Characters & Performance – Now we’re talky-talky talking
Arguably one of the best aspects of Disney’s Marvel division is its casting choices, and casting directors Krista Husar and Sarah Finn keep this stellar reputation alive. Smaller roles like Wunmi Mosaku’s Hunter B-15, a TVA agent, and Ravonna, an intergalactic judge and jury, do a fantastic job with the small amount of material they have. Prolific voice actor Tara Strong even has a small yet memorable performance. There isn’t a lot of character development with these smaller roles, but Mbatha-Raw’s Ravonna looks like she might get a more significant role as the series progresses.
Owen Wilson gets the most material to work with of the secondary characters, so it’s a good thing he has a great rapport with Hiddleston. Wilson is known for his prolific comedic roles, and while he is funny, it never feels like he’s hamming it up. Mobius is essentially grilling Loki for a whole episode, and like the other great performances on the show, Wilson manages to balance story elements with a humorous delivery. I can’t wait to see what the creative team does with his character in the future.

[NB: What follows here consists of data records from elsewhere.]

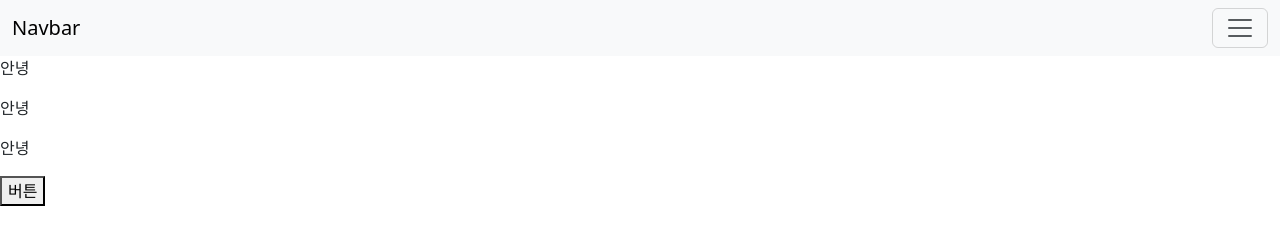
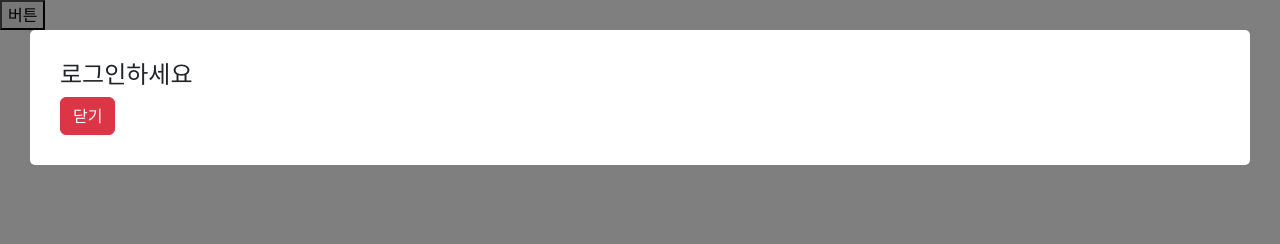
Before and after one commit to hyebinJeong/js-project, a plain HTML site: page index3.html in a window 1280 px wide. Both pictures are taken after a click on the button "버튼". Drawn offline with nearby package versions, Linux system fonts and the light colour scheme.

Commit message:
"add modal and jquery"

```diff
--- a/index3.html
+++ b/index3.html
@@ -8,67 +8,42 @@
     <script src="https://code.jquery.com/jquery-3.7.1.min.js" integrity="sha256-/JqT3SQfawRcv/BIHPThkBvs0OEvtFFmqPF/lYI/Cxo=" crossorigin="anonymous"></script>
 </head>
   <body>
-    <nav class="navbar navbar-light bg-light">
-        <div class="container-fluid">
-          <span class="navbar-brand">Navbar</span>
-          <button class="navbar-toggler" type="button">
-            <span class="navbar-toggler-icon"></span>
-          </button>
+
+    <!-- 모달창 -->
+    <div class="black-bg">
+        <div class="white-bg">
+          <h4>로그인하세요</h4>
+          <button class="btn btn-danger" id="close">닫기</button>
         </div>
-      </nav>
+      </div>
 
-      <!-- 미리 서브메뉴 디자인 -->
-      <ul class="list-group">
-        <li class="list-group-item">An item</li>
-        <li class="list-group-item">A second item</li>
-        <li class="list-group-item">A third item</li>
-        <li class="list-group-item">A fourth item</li>
-        <li class="list-group-item">And a fifth one</li>
-      </ul>
-
-      <p class="hello">안녕</p>
-      <p class="hello">안녕</p>
-      <p class="hello">안녕</p>
       <button id="test-btn">버튼</button>
 
 
-      <script>
+    <script>
 
-        //js문법
-        document.querySelector('#test-btn').addEventListener('click', function(){
+        // 버튼 누르면 모달창 띄우기 1
+        // js버전
+        //document.querySelector('#test-btn').addEventListener('click', function(){
+        //    document.querySelector('.black-bg').style.display = 'block'
+        //})
+        // jQuery버전
+        //$('#test-btn').on('click',function(){
+        //    $('.black-bg').css('display','block');
+        //});
 
+        // 버튼 누르면 모달창 띄우기 2 (class list 추가하는 버전)
+        // js버전
+        //document.querySelector('#test-btn').addEventListener('click', function(){
+        //  document.querySelector('.black-bg').classList.add('show-modal');
+        //})
+        // jQuery버전
+        $('#test-btn').on('click',function(){
+            $('.black-bg').addClass('show-modal');
         })
 
-        //jQuery문법
-        $('#test-btn').on('click', function(){
 
-        })
-
-        // js문법
-        document.querySelector('.hello')[0].innerHTML = '사과';
-        document.querySelector('.hello')[1].innerHTML = '사과';
-        document.querySelector('.hello')[2].innerHTML = '사과';
-
-        // jquery에서는 $('')가 querySelector 또는 querySelectorAll이랑 같은 의미
-        $('.hello').html('사과');
-
-        // 내부 글자 스타일 변경
-        // js 문법
-        document.querySelector('.hello').style.color = 'red'
-        // jQuery 문법
-        $('.hello').css('color','red');
-
-          document.getElementsByClassName('navbar-toggler')[0].addEventListener('click',
-          function(){
-              document.getElementsByClassName('list-group')[0].classList.toggle('show');
-            })
-
-        </script>
-
-
-
-
-
+    </script>
 
     <script src="https://cdn.jsdelivr.net/npm/bootstrap@5.3.2/dist/js/bootstrap.bundle.min.js" integrity="sha384-C6RzsynM9kWDrMNeT87bh95OGNyZPhcTNXj1NW7RuBCsyN/o0jlpcV8Qyq46cDfL" crossorigin="anonymous"></script>
   </body>
--- a/main.css
+++ b/main.css
@@ -16,3 +16,30 @@
 .show {
     display: block;
 }
+
+.black-bg {
+    width : 100%;
+    height : 100%;
+    position : fixed;
+    background : rgba(0,0,0,0.5);
+    z-index : 5;
+    padding: 30px;
+    /* display: none; */
+    /* 애니메이션줄 때 display:none 대신 사용 */
+    visibility: hidden;
+    /* 투명도 */
+    opacity: 0;
+    /* 모든 css가 변할 때 1초에 걸쳐서 서서히 변하게 해주세요 */
+    transition: all 1s;
+  }
+  .white-bg {
+    background: white;
+    border-radius: 5px;
+    padding: 30px;
+  }
+
+  .show-modal {
+    /* display: block과 비슷 */
+    visibility: visible;
+    opacity: 1;
+  }
```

The rightful star of the production is Loki, and Hiddleston gives a standout performance as the disgraced former Asgardian Prince. However, this isn’t the new-and-maybe-improved anti-hero shown in later MCU films. This version of the God of Mischief exists because of the time-travelling antics of The Avengers in Endgame, so his moral compass has been reset to villain status. This debut explores what that means and makes for some exemplary acting from Hiddleston. His facial expressions convey his character’s varying emotions perfectly. On the flip-side, he still acts like the comedic trickster that endeared him to so many fans.
Pacing & Editing – Trim the fat
The show focuses on Loki’s character for a bit too much of the runtime. However, these scenes are so well performed that they rarely feel like a slog to watch. Each scene is worked well into the next. It’s never jarring, even with the time shenanigans occurring. Although, the burning question of what the series’ storyline is actually about might make the dialogue-heavy moments drag for some. However, by the end, it’s very tempting to go back to the start and try and catch what you missed the first time.
It’s a well-constructed episode, but it might be one of the few MCU TV offerings that could have benefited from trimming the runtime slightly.
Cinematography & Sound – Business as Usual
The debut is gorgeous. When obvious CGI is used, it doesn’t take you out of the moment. Instead, it enhances the wonder and the weirdness of the TVA. Its physical structure is equal parts office cubicle and cosmic megastructure. The different types of shots used to convey these differences are always appropriate. From the close-ups of the Mobius/Loki interactions to the panning grandness of other-worldly infrastructures and statues.
This sci-fi slant is greatly enhanced by Natalie Holt’s musical score, which appropriately pins the strange tone of the first episode. By using warbling synth cues, epic organ sounds, and a cleverly worked-in ticking clock sound, Holt creates a Twilight Zone meets Phantom of the Opera soundtrack. Appropriate for the grandiose God of Mischief.
As always with the MCU, the costume design and set decoration are spared no expense. At no point did it feel like the show was limited in its budget. The overall look and feel of the ’70s-inspired TVA mixed with the more sci-fi-leaning structural designs and costumes help to carve out a unique position for Loki within Marvel’s small screen.